By Charlene Porter
IIP Staff Writer
April 24, 2012
The U.S. Agency for International Development (USAID) will recognize World Malaria Day April 25 by presenting the U.S. Congress with a report documenting substantial progress in reducing deaths from malaria as a result of increased investment by the United States and others in the global anti-malaria campaign.
“Mortality in children under 5 years of age has fallen dramatically across sub-Saharan Africa in association with a massive scale-up of malaria control efforts,” according to the Sixth Annual Report to Congress on the President’s Malaria Initiative (PMI), a U.S. program begun in 2006.
The program targeted 15 high-risk countries in sub-Saharan Africa with malaria control efforts such as insecticide-treated mosquito bed nets, indoor residual spraying, improved diagnostic tests and malaria medications.
Nationwide household surveys conducted in most of the targeted countries show significant turnarounds in the mortality rate from all causes of death in children under 5. Rwanda showed the most significant progress, with a 50 percent decline in the number of child deaths. Senegal was next with a 40 percent reduction.
Angola, Ethiopia, Ghana, Kenya, Madagascar, Malawi, Tanzania, Uganda and Zambia also reported fewer malaria-related deaths of small children.
Children are of special concern because they have less chance of surviving the disease. Malaria is caused by the Plasmodium parasite, which is transmitted via the bites of infected mosquitoes.
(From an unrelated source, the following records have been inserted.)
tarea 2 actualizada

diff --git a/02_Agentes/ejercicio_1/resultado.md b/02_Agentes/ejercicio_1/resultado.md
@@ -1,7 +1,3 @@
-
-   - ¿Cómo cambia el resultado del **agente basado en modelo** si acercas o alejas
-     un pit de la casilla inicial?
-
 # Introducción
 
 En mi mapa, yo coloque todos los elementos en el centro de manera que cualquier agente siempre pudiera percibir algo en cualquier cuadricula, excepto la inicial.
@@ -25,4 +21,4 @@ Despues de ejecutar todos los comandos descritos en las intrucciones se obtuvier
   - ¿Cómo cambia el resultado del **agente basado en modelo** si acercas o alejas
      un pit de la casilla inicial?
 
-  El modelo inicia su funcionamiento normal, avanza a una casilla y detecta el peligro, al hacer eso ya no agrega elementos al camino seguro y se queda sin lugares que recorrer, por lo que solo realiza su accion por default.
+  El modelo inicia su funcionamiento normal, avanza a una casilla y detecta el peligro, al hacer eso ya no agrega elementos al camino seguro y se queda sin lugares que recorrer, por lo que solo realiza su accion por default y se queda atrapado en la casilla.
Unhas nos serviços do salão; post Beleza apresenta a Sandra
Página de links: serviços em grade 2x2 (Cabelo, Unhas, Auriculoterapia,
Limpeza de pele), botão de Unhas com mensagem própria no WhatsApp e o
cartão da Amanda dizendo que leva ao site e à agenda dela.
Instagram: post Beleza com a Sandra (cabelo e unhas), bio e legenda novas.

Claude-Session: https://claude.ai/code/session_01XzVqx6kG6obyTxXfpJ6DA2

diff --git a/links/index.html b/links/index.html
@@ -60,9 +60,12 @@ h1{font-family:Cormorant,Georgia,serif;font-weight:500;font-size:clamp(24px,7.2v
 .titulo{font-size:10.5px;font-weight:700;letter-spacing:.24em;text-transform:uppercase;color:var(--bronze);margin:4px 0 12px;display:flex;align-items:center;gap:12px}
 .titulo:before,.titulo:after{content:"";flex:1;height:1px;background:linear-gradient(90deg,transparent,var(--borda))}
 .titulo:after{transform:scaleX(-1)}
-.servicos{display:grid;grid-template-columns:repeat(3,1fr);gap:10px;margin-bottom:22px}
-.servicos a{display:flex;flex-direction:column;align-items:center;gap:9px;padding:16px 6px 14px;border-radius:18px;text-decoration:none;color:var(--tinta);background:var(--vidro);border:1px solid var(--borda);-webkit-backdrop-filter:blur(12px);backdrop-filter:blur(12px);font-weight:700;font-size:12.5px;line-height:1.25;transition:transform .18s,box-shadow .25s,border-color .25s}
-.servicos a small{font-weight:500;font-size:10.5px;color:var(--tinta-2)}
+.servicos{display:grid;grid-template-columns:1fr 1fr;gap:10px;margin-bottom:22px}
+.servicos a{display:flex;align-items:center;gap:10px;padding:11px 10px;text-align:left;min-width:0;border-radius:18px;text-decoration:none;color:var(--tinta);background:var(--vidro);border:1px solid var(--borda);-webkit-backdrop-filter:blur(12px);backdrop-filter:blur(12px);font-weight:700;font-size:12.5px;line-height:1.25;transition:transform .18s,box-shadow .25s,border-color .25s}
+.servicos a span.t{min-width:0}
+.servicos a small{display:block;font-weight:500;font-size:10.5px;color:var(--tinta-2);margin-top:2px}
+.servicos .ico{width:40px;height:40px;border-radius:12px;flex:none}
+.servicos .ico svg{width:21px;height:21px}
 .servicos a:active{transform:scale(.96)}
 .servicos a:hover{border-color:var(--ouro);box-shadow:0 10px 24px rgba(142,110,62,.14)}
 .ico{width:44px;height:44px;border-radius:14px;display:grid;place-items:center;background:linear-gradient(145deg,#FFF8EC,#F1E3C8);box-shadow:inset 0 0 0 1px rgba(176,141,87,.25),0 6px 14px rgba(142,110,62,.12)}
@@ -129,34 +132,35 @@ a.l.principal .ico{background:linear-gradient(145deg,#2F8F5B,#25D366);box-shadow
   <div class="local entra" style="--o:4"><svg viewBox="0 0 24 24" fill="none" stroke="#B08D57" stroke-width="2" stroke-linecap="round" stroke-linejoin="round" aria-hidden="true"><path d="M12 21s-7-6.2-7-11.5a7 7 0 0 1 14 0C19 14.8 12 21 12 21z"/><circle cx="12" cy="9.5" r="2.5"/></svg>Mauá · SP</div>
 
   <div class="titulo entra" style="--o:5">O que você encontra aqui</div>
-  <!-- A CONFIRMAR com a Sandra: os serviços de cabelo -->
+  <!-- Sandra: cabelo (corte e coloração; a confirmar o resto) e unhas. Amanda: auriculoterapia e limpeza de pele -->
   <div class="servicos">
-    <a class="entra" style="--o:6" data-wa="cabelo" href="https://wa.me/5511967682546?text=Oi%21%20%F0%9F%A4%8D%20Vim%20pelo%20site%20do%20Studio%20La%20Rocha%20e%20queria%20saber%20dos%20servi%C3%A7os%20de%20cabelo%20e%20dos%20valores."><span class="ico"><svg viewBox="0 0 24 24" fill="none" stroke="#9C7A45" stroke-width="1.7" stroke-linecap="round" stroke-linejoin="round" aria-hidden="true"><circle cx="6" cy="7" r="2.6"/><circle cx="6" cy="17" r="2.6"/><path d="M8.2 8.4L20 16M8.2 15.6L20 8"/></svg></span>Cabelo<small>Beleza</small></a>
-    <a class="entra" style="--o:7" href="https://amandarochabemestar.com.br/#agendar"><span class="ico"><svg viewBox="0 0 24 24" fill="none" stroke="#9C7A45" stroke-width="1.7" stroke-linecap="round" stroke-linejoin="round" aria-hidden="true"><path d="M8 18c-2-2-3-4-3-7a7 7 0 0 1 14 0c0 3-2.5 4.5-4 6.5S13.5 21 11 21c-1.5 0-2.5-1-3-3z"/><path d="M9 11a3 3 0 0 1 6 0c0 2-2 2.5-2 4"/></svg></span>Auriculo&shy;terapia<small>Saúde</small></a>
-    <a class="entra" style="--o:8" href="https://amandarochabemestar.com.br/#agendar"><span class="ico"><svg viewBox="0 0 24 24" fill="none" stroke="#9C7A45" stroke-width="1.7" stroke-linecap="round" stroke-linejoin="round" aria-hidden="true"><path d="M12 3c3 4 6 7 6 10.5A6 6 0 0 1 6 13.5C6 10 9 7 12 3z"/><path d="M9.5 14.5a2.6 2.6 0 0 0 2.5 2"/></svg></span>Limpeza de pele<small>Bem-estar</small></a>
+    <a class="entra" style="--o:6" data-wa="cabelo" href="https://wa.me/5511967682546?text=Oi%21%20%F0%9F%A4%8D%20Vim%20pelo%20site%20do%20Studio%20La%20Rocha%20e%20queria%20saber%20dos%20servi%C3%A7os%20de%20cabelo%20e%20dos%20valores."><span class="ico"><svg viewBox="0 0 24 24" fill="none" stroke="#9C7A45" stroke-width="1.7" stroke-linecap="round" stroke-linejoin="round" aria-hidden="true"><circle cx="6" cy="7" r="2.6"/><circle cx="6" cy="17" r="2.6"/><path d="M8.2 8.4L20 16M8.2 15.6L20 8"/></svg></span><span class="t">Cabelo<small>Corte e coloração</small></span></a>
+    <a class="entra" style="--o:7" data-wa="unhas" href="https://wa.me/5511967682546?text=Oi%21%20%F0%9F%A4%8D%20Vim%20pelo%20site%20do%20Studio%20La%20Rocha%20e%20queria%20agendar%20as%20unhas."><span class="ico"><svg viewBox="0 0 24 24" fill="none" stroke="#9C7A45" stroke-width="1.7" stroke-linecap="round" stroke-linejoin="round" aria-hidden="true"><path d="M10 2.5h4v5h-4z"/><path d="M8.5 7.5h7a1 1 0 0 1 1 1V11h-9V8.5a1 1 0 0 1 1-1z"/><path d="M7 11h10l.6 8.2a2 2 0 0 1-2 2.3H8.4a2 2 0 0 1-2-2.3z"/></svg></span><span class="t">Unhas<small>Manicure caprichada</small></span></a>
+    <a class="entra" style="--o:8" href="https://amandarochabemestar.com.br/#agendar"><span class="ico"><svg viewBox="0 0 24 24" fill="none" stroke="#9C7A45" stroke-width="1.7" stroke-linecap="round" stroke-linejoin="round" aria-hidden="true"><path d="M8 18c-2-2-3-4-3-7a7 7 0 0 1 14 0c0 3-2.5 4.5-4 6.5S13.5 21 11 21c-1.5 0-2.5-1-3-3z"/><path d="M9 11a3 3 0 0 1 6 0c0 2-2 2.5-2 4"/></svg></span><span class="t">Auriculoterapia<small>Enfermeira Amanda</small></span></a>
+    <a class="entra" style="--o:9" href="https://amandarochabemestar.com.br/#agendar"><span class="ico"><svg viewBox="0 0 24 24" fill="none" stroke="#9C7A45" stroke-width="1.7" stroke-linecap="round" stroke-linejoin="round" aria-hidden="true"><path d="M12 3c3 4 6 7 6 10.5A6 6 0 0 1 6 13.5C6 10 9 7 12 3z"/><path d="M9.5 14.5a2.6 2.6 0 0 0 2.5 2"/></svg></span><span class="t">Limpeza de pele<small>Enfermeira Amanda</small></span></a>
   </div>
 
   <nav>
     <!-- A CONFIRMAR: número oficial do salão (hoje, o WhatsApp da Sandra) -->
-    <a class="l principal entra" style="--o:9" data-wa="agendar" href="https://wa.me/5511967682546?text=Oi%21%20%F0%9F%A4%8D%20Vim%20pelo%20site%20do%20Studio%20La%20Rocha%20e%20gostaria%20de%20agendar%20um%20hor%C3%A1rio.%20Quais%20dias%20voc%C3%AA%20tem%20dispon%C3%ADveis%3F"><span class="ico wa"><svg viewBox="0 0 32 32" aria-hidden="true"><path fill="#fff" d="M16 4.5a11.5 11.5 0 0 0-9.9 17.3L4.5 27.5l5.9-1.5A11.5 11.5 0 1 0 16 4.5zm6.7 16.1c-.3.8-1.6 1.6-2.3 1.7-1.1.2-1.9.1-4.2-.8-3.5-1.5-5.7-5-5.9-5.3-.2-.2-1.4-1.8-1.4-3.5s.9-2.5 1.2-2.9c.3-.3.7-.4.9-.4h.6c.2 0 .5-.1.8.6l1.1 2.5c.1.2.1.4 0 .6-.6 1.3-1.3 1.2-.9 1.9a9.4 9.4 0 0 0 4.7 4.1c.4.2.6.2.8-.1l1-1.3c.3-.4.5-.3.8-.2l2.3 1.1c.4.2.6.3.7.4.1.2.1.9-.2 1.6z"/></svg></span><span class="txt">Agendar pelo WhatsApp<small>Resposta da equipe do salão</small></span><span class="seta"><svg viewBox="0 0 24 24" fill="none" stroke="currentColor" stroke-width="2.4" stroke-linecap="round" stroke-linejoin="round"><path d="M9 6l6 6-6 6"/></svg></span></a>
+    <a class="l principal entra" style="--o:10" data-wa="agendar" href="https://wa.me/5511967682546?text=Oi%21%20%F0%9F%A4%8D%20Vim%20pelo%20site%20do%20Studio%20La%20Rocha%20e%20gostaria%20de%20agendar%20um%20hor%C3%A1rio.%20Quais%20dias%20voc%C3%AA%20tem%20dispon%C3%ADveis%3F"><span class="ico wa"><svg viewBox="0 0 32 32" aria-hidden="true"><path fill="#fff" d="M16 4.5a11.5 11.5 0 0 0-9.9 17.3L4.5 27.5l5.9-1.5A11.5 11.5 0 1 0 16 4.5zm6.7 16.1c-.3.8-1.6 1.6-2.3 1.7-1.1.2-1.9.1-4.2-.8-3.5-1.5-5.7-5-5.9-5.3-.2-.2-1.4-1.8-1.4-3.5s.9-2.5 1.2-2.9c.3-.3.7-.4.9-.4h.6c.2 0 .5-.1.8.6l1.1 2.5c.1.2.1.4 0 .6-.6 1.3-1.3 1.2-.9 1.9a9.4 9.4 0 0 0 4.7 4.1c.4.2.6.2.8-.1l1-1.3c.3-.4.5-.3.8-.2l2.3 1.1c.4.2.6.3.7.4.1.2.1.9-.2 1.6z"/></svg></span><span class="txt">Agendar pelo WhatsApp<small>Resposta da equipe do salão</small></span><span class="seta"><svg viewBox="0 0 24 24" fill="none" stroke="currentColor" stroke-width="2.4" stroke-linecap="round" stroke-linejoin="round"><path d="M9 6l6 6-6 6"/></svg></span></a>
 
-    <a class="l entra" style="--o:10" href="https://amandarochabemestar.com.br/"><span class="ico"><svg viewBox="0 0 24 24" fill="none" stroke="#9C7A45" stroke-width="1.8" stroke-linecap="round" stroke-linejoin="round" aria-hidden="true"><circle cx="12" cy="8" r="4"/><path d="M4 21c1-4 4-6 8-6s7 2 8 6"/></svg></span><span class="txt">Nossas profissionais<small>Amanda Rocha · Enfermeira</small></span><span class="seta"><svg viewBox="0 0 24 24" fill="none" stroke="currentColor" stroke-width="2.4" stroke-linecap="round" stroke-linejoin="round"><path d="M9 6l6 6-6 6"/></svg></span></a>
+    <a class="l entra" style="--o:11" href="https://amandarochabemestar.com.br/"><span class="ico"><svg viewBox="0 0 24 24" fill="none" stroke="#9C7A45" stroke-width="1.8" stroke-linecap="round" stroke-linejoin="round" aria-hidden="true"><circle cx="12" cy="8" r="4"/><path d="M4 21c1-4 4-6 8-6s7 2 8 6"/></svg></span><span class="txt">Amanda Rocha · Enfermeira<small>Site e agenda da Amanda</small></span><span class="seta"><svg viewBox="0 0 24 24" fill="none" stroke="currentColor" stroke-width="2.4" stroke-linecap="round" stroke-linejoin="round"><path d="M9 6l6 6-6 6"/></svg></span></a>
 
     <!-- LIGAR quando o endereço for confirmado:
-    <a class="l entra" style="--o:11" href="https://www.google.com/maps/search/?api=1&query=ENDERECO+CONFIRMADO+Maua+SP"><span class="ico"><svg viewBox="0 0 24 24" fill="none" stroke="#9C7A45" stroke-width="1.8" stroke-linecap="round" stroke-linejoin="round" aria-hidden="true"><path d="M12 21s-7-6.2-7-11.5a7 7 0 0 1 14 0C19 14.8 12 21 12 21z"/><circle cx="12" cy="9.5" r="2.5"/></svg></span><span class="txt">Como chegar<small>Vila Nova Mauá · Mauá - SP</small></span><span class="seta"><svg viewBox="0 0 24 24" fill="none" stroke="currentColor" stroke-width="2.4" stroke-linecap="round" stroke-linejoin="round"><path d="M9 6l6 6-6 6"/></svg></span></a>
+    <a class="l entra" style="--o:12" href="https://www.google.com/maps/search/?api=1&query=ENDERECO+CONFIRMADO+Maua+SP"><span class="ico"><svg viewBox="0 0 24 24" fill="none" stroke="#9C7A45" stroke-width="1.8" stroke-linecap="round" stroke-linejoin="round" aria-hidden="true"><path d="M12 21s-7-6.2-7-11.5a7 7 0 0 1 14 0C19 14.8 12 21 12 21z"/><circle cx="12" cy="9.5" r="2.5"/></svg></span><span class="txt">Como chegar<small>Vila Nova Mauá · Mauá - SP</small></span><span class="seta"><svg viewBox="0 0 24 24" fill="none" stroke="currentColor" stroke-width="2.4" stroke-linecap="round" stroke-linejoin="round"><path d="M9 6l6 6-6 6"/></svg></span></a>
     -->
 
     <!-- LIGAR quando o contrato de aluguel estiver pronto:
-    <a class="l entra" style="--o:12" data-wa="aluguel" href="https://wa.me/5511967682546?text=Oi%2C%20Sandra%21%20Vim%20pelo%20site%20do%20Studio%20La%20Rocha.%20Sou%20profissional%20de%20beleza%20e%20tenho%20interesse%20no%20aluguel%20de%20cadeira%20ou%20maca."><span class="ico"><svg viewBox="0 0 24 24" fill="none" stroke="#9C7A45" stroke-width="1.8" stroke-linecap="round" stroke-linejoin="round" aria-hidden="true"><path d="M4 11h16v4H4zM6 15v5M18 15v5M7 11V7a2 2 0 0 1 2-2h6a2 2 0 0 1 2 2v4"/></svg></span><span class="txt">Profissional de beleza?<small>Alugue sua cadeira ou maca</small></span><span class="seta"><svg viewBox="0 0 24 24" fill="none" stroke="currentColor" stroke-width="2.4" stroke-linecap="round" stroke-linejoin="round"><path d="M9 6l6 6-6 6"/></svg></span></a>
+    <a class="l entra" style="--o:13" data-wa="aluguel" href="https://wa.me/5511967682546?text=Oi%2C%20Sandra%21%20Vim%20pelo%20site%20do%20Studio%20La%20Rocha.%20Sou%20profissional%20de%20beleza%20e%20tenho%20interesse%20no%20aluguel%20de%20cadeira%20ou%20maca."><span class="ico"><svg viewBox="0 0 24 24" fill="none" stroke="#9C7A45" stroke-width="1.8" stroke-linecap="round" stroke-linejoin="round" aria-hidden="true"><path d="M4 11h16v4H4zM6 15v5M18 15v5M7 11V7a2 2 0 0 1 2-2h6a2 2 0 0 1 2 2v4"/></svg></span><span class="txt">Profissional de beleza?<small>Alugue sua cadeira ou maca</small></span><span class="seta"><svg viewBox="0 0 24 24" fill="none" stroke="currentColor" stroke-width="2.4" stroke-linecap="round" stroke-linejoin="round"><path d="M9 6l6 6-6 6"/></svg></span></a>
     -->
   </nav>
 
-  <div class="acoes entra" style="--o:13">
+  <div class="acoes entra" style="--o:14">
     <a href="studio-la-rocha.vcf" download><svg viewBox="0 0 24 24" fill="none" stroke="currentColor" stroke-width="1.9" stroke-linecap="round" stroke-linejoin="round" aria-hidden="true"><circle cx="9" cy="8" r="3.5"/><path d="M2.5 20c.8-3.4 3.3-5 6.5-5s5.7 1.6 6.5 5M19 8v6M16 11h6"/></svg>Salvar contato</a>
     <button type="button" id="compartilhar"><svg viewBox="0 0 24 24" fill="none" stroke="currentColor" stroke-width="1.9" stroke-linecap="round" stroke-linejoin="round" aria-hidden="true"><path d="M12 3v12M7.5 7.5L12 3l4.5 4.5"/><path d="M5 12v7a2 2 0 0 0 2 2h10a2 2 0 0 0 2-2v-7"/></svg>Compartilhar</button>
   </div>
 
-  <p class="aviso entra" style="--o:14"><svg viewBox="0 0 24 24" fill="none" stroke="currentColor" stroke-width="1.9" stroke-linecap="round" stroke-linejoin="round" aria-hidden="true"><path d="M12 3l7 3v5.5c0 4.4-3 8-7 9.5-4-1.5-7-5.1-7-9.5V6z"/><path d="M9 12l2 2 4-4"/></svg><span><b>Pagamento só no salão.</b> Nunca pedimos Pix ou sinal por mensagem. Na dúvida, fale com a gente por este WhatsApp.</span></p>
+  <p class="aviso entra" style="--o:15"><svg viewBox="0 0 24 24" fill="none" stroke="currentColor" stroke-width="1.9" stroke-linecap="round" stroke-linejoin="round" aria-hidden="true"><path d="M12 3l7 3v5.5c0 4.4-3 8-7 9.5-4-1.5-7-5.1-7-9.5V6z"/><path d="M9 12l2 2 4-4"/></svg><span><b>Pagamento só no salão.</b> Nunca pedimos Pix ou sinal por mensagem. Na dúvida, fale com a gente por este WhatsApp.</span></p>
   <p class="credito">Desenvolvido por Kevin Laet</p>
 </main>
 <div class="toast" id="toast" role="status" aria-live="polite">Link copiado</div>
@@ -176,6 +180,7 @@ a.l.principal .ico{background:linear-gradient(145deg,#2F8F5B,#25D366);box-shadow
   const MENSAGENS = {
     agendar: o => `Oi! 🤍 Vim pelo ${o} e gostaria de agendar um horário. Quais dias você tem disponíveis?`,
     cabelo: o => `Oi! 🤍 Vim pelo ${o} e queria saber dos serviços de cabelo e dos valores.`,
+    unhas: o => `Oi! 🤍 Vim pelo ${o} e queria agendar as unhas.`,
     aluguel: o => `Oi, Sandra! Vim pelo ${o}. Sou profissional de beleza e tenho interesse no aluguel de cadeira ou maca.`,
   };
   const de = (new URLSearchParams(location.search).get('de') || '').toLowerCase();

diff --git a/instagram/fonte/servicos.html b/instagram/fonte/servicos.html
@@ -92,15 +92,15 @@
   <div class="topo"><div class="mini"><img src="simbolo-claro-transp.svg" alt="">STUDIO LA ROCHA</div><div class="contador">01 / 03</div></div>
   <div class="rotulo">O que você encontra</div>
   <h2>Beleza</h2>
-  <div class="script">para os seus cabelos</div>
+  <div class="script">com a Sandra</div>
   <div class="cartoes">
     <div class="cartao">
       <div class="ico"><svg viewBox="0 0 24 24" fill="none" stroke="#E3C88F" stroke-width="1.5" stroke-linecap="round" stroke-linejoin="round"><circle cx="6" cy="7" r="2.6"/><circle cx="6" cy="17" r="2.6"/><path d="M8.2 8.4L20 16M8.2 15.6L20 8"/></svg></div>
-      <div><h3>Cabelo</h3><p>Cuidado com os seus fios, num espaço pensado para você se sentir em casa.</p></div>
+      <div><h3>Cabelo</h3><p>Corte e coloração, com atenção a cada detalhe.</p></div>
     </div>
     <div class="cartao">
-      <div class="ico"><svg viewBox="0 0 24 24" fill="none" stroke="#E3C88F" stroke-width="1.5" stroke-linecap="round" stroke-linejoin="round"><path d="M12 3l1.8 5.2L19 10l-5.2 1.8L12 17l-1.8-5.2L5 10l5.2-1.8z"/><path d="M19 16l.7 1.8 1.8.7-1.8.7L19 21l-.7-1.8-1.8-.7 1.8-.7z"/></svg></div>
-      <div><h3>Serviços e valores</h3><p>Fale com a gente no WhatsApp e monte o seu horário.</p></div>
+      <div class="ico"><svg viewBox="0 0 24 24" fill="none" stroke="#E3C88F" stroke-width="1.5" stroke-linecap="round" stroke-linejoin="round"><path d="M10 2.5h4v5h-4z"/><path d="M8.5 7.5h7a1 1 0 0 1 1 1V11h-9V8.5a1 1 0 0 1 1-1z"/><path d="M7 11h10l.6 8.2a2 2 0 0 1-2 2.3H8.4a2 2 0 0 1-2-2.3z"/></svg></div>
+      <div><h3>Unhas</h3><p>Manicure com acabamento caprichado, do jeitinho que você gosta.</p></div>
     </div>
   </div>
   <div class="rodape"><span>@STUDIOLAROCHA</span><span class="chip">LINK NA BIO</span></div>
In 2010, 90 percent of all malaria deaths occurred in Africa, mostly among children under 5 years of age.
The expansion of malaria prevention through the PMI and other global partnerships has reached tens of millions of people living in regions where the parasite thrives. USAID’s report to Congress presents these results:
• PMI spraying programs protected more than 28 million people in 2011.
• PMI has procured more than 59 million bed nets and distributed more than 31 million since 2006.
• More than 92 million anti-malarial treatments have been distributed in the program’s six years.
In 2011 PMI entered new territory, implementing malaria control activities in Guinea and Zimbabwe, while expanding programs in Nigeria and the Democratic Republic of the Congo. Nineteen African countries are targeted by the PMI program, as well as the Greater Mekong region, including Burma, Thailand, Laos, Cambodia, Vietnam and Yunnan, China.
“Malaria prevention and control is a major focus of U.S. government foreign assistance objectives,” according to the PMI report to Congress. President George W. Bush boosted the U.S. commitment to fighting this infectious disease with a five-year, $1.27 billion funding increase starting in 2006. The U.S. Congress increased the investment with another five-year, $5 billion funding commitment in 2008.
USAID provides further funding for malaria programs in Burkina Faso, Burundi and South Sudan, and in the Amazon Malaria Initiative, provides malaria support in Bolivia, Brazil, Colombia, Ecuador, Guyana, Peru and Suriname.
Commemoration of World Malaria Day on April 25 recognizes the date in 2000 when 44 African leaders met in Nigeria and committed their countries to cutting malaria-related deaths in half by 2010. “In the decade since, increased funding and control efforts have led to a scale-up of effective malaria interventions, resulting in decreased malaria morbidity and mortality in many countries,” according to the World Health Organization’s materials about the occasion.
In 2010, an estimated 216 million cases of malaria and 655,000 deaths were recorded worldwide, WHO reports, a 17 percent decrease in malaria incidence and 25 percent reduction in global malaria mortality since 2000.
On World Malaria Day 2012, WHO promotes the theme “Sustain Gains, Save Lives: Invest in Malaria,” emphasizing the need to consolidate the gains made against the disease and the need for sustained support for malaria interventions.
The PMI report to Congress strikes a similar chord. “The gains are fragile, and the global malaria partnership must remain vigilant to potential threats,” it says. Those threats include the potential for increasing resistance to malaria drugs, and resistance to the insecticides that have been effective in eliminating mosquitoes.
The PMI is part of a larger global health strategy, based on the finding that U.S. health is intertwined with world health. The Obama administration’s Global Health Initiative is engaged in a wide array of programs and investments in health issues in approximately 80 countries worldwide, building partnerships with other governments to improve health for citizens and the capacity of their governments to operate health programs. The Global Health Initiative aims to make substantial progress in reducing the burden of HIV/AIDS, malaria and tuberculosis, at the same time improving maternal and child health, global nutrition and family planning.